The under-representation of women is concerning because heart disease affects women in different ways than men, said lead author Rita Redberg of the University of California, San Francisco.
"Women in general have more procedural complications, so they tend to have more adverse events. Women tend to bleed more than men do, so we see more bleeding complications," she told AFP.
The US Food and Drug Administration in 1994 decided that anyone seeking approval for a new device, such as a heart valve or defibrillator, must explain in their submission whether the study subjects reflect the real-life proportion of men and women who have the condition being treated.
They must also discuss differences in how safe and effective the device was for women compared to men.
Despite this policy, Redberg found that 28 percent of studies did not report the gender of the participants at all, and among those that did, men made up an average of 67 percent of the trial.
The required statement on gender and the general population was also missing from 59 percent of studies. Among the 41 percent that included it, only 26 percent reported how the device affected men differently than women.
Redberg's research examined 123 pre-market approval studies for 78 high-risk cardiovascular devices which were approved by the FDA between 2000 and 2007.
"We found no encouraging trends," Redberg said. "Failure to include women in clinical trials has been a big problem for a long time and it isn't improving, so further action is needed."
The study, co-authored by Sanket Dhruva and Lisa Bero, is published in the journal Circulation: Cardiovascular Quality and Outcomes.
It notes that Redberg is a member of the FDA Circulatory System Devices Panel, "but her comments are independent and don't necessarily reflect the views of the panel or the FDA."
The FDA said it "is aware of the under-representation of women in clinical trials, an issue which is not isolated to FDA trials," said a statement sent to AFP by spokeswoman Karen Riley.
The reasons are "complex," and may include "less willingness on the part of both females and their physicians to participate in investigational studies and invasive procedures," the FDA said.
"Certain types of heart disease are less common in women than in men, or do not appear in women until older ages, thereby limiting the number of women available for study," it added.
A new, formal guidance on how to achieve "appropriate gender representation and conducting scientifically valid analysis for sex differences" is due later this year, the FDA statement said.
Heart disease is the top killer of women in the United States, and kills more women annually than it does men.
The American Heart Association says 42 million American women and 39 million men have heart disease, and 373,000 women and 341,000 men died of it in 2006.
The AHA has also noted that women make up only 38 percent of subjects in NIH-funded cardiovascular studies.
Three in four such clinical trials do not report results according to sex, "making it difficult for researchers and clinicians to draw conclusions about their effects on women."
Redberg said the best thing for women to do is "ask directly about the data if a device is recommended to them... Ask how many women it was tested in and how the results looked in those women.
"Unfortunately, all too often we approve devices based on results in men and assume they will be the same in women.
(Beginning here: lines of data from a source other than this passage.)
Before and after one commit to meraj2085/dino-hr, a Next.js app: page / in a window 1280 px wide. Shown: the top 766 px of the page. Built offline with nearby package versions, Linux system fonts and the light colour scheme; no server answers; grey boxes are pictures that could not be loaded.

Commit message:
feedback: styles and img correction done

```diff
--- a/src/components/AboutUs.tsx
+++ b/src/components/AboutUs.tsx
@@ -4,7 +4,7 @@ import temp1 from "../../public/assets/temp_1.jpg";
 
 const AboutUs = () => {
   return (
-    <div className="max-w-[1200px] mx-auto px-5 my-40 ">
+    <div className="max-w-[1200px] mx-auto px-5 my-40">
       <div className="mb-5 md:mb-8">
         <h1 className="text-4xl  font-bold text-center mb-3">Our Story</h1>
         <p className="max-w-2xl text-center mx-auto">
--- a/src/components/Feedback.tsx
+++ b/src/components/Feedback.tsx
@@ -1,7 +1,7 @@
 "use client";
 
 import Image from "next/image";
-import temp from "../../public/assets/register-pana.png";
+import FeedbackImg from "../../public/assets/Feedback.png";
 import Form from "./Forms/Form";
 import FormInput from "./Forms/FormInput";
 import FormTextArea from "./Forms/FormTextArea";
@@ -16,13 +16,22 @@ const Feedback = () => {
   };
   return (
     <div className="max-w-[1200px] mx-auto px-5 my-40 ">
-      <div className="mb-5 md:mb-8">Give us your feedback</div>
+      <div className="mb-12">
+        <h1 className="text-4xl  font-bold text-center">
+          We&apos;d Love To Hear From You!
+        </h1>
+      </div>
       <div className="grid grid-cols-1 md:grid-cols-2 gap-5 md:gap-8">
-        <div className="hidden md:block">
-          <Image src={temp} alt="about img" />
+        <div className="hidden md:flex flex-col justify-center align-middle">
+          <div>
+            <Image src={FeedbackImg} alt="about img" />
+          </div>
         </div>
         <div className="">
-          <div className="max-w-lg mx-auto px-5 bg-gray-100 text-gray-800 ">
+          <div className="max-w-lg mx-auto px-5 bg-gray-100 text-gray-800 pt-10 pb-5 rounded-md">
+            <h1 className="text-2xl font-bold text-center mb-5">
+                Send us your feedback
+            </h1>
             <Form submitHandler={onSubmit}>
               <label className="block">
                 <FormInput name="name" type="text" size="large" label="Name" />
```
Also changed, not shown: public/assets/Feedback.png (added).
That is not a reasonable assumption, even if a device is being marketed specifically to women," she said.